Lt Col Fischer continued: “I have been to three Red Flags. Frisian Flag is very similar, not just because of its name. It absolutely relates, even though it is a completely different environment, with different threats and scenarios. In Frisian Flag, the planning cycles are much shorter. By streamlining the planning, more people have the opportunity to fly. It is very execution focused. Both Red Flag and Frisian Flag are really good for getting guys exposed to all the aspects of such a large exercise. For a lieutenant who has never seen it before, it can be overwhelming: the number of threats, the number of aircraft, the number of radio calls… You will be surprised just how much training value that provides.”
At Leeuwarden, one of the ‘JZ’ Eagles was carrying a Sniper targeting pod on its centreline station. When asked about it, Lt Col Fischer replied: “The Sniper pod is relatively new to the Eagle. We are still learning how to best use it, and it is continued to be integrated more. It can be helpful in an air-to-air environment. At home on alert, for instance, the Sniper is great. Say someone is flying his Cessna around and I have to figure out what his tail number is because he is not talking to air traffic control. Instead of flying right up next to him, I can now tell by using the pod.”
After Frisian Flag, the Air National Guard Eagles stayed at Leeuwarden for a few more weeks of training with Royal Netherlands Air Force F-16s and aircraft from neighbouring countries. Lt Col Fischer said: “We will be flying in the same airspace used during Frisian Flag. So we would love to fly with anybody who is around.
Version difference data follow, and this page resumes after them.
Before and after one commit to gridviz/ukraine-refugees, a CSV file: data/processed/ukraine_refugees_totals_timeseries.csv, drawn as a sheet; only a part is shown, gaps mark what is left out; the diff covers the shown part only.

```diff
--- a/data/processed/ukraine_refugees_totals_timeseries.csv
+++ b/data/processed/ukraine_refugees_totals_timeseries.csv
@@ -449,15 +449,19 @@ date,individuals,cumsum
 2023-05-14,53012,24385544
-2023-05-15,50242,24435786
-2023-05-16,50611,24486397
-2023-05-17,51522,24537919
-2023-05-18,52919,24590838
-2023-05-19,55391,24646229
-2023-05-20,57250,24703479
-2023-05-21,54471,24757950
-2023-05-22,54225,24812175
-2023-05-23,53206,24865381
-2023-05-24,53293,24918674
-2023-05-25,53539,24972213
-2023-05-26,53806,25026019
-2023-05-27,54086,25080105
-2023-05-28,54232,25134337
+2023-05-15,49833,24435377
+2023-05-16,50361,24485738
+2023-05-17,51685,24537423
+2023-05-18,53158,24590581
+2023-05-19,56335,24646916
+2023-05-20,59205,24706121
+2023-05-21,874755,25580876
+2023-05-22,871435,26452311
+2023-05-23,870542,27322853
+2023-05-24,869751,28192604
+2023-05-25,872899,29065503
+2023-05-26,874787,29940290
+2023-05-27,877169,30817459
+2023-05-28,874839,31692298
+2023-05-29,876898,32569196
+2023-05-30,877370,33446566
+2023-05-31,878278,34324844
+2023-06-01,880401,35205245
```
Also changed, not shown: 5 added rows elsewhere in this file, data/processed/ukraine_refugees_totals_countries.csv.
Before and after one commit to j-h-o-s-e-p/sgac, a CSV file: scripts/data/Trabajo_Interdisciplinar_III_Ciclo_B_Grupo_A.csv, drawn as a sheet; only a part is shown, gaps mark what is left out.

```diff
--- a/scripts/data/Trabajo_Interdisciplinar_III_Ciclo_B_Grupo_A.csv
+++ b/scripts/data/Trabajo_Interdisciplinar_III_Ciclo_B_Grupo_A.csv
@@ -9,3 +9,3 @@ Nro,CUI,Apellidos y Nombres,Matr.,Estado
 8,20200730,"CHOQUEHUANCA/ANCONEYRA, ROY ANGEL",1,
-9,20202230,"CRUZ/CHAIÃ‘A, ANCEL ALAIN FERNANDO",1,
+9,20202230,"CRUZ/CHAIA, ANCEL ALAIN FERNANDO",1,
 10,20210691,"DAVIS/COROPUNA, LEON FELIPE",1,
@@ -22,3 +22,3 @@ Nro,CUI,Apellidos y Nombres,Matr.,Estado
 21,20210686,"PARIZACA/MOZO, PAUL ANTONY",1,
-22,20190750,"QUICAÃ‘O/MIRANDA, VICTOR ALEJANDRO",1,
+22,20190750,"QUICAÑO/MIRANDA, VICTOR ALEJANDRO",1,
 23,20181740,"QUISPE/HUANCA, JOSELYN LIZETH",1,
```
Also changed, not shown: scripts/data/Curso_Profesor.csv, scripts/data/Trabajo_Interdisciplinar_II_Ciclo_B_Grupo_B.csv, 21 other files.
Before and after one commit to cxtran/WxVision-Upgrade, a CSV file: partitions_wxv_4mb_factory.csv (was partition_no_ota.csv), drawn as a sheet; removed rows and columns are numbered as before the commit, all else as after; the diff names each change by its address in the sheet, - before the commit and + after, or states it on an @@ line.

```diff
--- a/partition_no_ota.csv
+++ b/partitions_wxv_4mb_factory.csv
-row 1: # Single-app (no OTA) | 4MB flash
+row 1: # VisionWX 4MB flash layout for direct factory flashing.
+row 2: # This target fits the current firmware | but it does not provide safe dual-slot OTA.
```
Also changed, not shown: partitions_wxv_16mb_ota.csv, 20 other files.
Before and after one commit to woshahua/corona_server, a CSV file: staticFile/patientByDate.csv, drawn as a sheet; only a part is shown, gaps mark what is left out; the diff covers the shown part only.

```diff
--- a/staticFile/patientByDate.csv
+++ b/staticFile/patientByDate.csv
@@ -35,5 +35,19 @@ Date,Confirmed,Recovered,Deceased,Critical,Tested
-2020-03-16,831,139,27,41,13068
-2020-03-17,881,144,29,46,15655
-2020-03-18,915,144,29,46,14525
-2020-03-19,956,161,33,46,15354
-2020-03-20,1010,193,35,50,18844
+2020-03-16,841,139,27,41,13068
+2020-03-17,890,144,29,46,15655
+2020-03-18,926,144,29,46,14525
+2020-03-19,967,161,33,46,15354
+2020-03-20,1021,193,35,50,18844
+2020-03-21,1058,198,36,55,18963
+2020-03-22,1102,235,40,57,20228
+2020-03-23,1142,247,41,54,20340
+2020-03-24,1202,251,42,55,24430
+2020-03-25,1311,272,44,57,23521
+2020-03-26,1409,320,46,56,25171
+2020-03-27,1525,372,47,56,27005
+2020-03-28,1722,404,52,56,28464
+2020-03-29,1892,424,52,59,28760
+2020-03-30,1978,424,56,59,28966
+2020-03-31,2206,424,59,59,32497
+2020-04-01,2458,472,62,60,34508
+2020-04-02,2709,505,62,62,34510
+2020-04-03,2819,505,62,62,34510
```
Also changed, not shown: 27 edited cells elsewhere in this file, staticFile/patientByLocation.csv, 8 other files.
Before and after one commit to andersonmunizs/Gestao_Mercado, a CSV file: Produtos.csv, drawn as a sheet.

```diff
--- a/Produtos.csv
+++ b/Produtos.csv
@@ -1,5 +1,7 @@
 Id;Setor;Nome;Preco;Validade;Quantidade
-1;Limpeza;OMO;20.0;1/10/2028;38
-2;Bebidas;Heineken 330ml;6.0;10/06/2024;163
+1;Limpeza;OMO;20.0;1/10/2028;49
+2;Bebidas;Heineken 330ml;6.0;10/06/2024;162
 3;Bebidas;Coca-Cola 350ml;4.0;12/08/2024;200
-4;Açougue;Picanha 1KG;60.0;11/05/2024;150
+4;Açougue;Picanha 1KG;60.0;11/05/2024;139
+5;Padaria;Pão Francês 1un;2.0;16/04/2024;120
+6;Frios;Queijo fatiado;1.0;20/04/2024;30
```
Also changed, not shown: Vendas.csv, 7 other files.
Of course it depends on whether other squadrons are currently training in the air-to-air role, because that is all we do.”
Like previous TSP deployments, the emphasis is on operations in Eastern Europe. Next stop for the 122nd Expeditionary Fighter Squadron was Graf Ignatievo Air Base in Bulgaria, where they went on April 26.
The many Frisian Flag participants that AIR International has spoken to over the years are unanimous in their verdict that Frisian Flag is a very useful exercise. Or as Lt Col Fischer put it: “We have only been here a few days, but already it has been great: the organisation, the hospitality, the interaction, the willingness to learn, share ideas and trying to be positive. That is the unspoken benefit of this. Sitting together and talk about: ‘How did this really go? How could we have done better?’ That is hugely important.”
Leeuwarden is scheduled to take delivery of the first two Netherlands-based F-35A Lightning IIs at the end of 2019. Previous plans foresaw F-16 operations at the Frisian air base come to an end in 2018 and the jets relocating to Volkel Air Base. Frisian Flag would be skipped in 2018 and possibly 2019, as well.
However, things have changed, as Col Traas revealed during the Frisian Flag media day: “We will continue flying F-16s at Leeuwarden until 2021, and there will be another Frisian Flag in 2018 – and probably also in 2019. We will see what happens in 2020–2021.
“For next year’s exercise, we are looking into the possibility of having fifth-generation aircraft participate for the first time. It will not be Royal Netherlands Air Force jets, as they will be too busy in the OT&E [Operational Training and Evaluation] programme at Edwards until 2019, but United States-based F-35As or Royal Air Force F-35Bs could be a possibility.”